It seems as though many people use the factory service manual and helms interchangeably. Are they the same thing?
Yes. Helm, Inc. prints and sells copies of the Honda and Acura factory service manuals, among others. For some reason or other, the term "factory service manual" or FSM just never solidly caught on with the Honda enthusiast crowd... Everyone calls it a Helm's manual, in contrast to a Chilton's or Hayne's manual.
I got the code for the egr to go off. As it turns out the conversion harness I got didn't have pins or the wiring for that matter for the egr. I pinned the obd1 plug and spliced into the obd0 side of the harness. It still periodically throws the code 48 but now it is accompanied by code 41. I have also noticed that if I coast with the car in second the light always comes on when it gets down to about 1500 rpm. It still also hesitates a great deal while in lean burn. I have seen lots of people with this problem does anybody know whether or how they ever resolved the problem. Does anybody have any ideas. Does anybody know of a way to check to see if the timing belt is off a tooth or two.
Does anybody know of a way to check to see if the timing belt is off a tooth or two.
Unbolt the valve cover and remove the upper timing belt cover. There should be three lines and an "up" indication stamped into the face of the cam gear. You'll be using the two lines that are directly across from eachother. Ignore the third line - it's for 1.6 liter motors.
Turn the crankshaft (turn the crank pulley by hand, or use a ratchet on the crank pulley bolt) counter-clockwise until "up" on the cam gear is close to being all the way up. Look at the back half of the upper timing belt cover... The part bolted to the cylinder head. There should be a pair of pointers molded into the plastic on opposite sides of the cam gear, near the valve cover mating surface. Continue turning the crankshaft until the two cam gear lines on the cam gear face align with the pointers on the back cover.
Now, look down towards the crank pulley. You should see a notch and pointer molded into the lower timing belt cover, forming a sight. Look down the sight at the crank pulley, and you should see a notch cut into the rim of the crank pulley. If you look at the pulley, you will find there are actually four notches: three in a group, and one on it's own. The group of three is used for setting the ignition timing, the remaining one is the top dead center indicator - what we're looking for.

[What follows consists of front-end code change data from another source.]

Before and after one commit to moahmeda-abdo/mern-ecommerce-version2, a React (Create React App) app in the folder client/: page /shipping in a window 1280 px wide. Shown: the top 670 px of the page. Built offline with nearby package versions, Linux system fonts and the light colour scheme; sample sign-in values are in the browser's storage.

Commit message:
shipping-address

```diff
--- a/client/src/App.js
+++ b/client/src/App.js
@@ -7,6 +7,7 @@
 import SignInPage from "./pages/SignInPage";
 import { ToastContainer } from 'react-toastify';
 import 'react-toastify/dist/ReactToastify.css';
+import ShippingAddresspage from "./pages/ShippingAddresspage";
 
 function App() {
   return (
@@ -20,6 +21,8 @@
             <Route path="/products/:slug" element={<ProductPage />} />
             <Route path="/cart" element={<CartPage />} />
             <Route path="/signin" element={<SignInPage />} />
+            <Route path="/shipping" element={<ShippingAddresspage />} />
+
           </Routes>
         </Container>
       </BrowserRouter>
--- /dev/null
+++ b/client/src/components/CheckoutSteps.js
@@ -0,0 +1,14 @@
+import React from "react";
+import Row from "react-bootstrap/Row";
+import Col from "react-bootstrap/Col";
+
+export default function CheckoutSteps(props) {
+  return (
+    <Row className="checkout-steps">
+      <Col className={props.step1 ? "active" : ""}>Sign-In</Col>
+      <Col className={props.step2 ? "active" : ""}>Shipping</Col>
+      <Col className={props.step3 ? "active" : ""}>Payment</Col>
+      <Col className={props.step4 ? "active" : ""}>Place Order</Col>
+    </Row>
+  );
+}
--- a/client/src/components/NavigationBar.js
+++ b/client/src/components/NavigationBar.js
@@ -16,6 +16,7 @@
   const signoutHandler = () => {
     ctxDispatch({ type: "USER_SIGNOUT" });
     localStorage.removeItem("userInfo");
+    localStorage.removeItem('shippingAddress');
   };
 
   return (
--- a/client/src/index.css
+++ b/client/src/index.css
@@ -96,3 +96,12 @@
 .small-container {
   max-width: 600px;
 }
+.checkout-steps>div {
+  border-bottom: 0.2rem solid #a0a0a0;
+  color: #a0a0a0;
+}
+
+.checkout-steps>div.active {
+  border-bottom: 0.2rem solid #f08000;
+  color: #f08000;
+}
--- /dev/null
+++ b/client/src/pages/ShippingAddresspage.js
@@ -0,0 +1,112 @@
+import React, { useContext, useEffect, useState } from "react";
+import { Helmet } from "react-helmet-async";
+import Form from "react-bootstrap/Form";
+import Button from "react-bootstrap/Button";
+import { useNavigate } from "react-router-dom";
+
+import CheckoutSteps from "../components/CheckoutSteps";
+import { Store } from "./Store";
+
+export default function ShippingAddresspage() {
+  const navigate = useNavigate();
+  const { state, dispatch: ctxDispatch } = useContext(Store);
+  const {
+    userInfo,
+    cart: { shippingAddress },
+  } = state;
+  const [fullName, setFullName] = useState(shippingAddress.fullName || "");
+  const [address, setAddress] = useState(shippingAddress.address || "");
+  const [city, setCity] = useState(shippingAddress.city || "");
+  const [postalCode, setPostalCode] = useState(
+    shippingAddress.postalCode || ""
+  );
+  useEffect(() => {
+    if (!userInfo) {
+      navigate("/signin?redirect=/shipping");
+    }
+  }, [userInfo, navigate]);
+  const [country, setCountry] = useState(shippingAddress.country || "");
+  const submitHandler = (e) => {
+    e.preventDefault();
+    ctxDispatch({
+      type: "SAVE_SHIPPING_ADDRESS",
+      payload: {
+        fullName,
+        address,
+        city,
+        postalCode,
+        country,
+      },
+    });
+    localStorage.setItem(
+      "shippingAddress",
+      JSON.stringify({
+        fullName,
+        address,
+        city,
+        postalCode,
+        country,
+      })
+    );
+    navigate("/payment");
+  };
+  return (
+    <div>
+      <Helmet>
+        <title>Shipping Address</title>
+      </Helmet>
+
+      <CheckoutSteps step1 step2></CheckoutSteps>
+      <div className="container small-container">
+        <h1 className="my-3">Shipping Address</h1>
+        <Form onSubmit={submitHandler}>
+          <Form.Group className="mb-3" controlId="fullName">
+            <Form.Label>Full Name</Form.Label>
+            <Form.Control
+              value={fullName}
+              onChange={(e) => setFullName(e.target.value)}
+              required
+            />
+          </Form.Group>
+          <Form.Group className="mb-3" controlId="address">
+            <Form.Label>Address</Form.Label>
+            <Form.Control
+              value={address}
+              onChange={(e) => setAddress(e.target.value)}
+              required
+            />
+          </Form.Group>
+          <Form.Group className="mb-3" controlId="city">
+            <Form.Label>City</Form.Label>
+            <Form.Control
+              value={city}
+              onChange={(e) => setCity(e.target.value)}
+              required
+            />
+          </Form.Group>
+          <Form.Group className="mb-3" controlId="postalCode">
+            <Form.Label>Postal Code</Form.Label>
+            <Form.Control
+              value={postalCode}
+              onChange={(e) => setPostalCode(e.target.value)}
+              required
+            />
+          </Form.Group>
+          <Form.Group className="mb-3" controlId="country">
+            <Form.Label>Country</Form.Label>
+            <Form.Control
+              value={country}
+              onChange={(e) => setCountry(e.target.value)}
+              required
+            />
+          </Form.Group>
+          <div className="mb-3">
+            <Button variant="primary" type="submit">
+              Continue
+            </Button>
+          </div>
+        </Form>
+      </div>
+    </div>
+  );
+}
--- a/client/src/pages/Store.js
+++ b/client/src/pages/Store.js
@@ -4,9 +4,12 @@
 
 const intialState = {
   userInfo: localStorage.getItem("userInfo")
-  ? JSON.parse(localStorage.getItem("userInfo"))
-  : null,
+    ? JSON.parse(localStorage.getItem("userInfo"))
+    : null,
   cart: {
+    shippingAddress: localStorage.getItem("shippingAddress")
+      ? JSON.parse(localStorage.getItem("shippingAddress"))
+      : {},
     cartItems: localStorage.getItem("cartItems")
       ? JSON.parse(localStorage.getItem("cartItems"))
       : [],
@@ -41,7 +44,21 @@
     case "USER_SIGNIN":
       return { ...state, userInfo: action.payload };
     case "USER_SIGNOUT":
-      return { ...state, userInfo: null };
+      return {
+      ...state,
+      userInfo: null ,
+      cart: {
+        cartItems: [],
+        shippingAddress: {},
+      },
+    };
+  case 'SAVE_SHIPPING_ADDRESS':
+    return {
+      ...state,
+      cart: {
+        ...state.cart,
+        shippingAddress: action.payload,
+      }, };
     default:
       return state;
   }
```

If the TDC notch on the pulley isn't lined up with the sight, rotate the crank pulley until it is and then look at the cam gear to see how far off it is and in which direction.
For anyone else's info, non-vtec D15 motors use the valve cover mating surface as the pointers, rather than ones molded into the timing belt back cover. D16s use a pointer molded into the back cover, directly under the gear (it sticks out so it's plainly visible).
The cam timing being off a tooth generally causes a very lop-sided power band. Either you get very little low-end torque that picks up to normal levels at high RPM, or a fair amount of low end torque that chokes off at higher RPM.
Originally Posted by seeodywhy
It's supposed to get down to minus 30 tomorrow so I'll have my work cut out for me.